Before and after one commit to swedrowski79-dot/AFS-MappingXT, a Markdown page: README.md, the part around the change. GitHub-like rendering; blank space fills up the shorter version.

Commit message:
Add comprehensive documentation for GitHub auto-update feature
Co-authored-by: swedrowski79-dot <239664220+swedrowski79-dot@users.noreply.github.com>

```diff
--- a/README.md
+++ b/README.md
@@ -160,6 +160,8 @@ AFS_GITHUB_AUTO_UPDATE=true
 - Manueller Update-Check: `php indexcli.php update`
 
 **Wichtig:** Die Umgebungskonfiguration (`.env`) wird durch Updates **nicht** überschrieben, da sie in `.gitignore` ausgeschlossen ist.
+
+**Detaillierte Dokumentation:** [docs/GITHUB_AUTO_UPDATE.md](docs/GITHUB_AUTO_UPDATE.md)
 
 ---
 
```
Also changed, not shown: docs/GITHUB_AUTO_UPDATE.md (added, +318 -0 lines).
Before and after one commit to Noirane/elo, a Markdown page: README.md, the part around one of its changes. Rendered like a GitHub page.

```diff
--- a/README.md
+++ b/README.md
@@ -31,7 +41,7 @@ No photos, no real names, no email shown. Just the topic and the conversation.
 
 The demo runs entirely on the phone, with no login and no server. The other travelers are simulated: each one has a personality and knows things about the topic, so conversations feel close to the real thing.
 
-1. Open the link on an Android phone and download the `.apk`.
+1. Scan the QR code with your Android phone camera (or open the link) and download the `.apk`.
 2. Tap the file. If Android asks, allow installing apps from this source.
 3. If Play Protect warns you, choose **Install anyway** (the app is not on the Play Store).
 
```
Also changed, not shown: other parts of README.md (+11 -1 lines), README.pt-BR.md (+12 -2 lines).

***

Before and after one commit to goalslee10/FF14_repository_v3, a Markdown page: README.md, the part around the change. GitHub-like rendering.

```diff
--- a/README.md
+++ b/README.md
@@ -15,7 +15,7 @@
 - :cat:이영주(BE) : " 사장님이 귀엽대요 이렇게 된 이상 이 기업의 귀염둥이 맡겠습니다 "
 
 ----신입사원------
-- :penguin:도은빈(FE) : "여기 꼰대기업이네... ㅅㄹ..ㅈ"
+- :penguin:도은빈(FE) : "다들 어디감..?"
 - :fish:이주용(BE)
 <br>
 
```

***

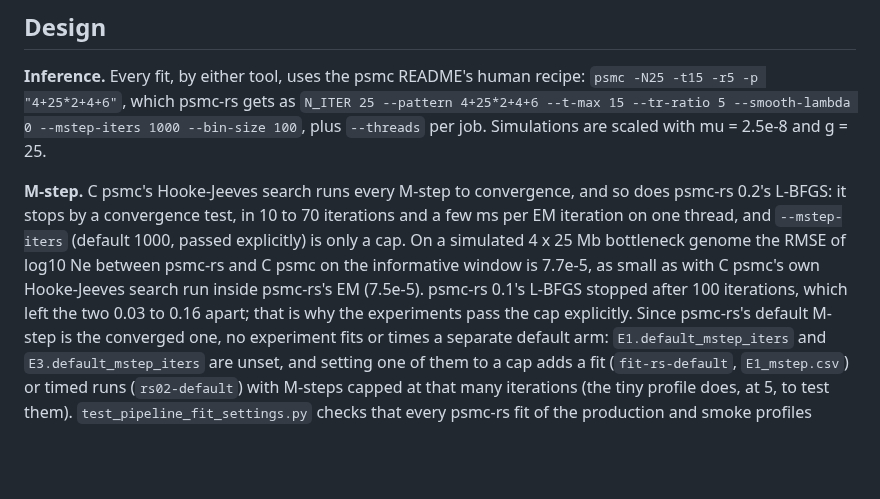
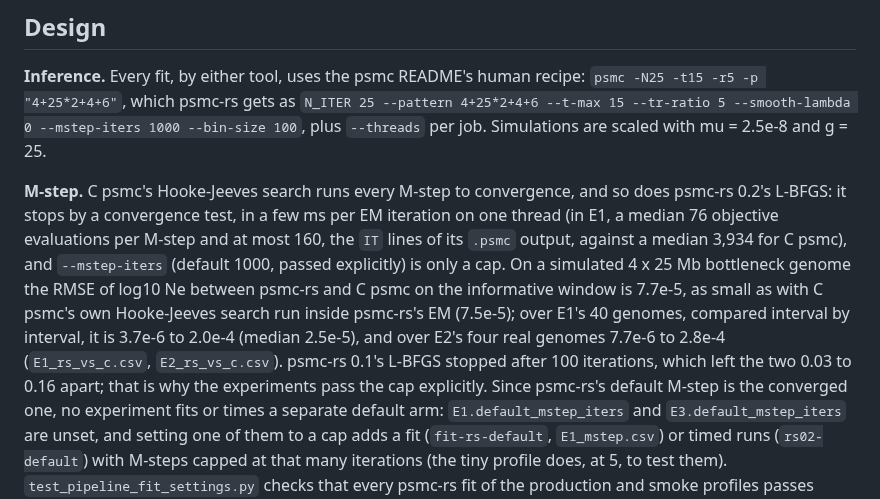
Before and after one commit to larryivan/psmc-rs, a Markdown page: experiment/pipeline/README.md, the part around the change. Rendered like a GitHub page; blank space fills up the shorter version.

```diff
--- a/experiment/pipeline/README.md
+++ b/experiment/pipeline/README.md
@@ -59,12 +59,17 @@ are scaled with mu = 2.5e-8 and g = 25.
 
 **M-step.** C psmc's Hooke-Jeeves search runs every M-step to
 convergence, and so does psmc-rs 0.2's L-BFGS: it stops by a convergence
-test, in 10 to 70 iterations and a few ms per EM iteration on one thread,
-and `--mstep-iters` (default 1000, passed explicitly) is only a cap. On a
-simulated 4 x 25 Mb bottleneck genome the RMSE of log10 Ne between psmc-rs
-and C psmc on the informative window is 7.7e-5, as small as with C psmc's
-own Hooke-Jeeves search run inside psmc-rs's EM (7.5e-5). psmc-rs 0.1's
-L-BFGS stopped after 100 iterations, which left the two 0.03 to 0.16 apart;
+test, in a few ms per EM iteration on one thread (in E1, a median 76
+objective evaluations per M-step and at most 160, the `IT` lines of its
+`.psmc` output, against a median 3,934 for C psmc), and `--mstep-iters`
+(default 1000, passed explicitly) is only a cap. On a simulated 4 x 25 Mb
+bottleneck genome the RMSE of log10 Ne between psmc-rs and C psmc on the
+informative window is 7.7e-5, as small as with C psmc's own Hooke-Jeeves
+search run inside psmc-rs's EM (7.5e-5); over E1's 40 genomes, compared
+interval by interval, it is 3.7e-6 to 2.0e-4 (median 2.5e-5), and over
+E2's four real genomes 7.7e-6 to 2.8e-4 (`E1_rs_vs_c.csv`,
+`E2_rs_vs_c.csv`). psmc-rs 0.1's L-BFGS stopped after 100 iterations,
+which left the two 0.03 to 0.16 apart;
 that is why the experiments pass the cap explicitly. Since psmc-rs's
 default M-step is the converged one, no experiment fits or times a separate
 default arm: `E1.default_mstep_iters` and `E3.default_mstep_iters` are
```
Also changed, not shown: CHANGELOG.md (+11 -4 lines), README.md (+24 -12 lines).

***

Each line that mentions the string "Rendered" must be copied from the listing.

= Reply =
Before and after one commit to Noirane/elo, a Markdown page: README.md, the part around one of its changes. Rendered like a GitHub page.
Before and after one commit to larryivan/psmc-rs, a Markdown page: experiment/pipeline/README.md, the part around the change. Rendered like a GitHub page; blank space fills up the shorter version.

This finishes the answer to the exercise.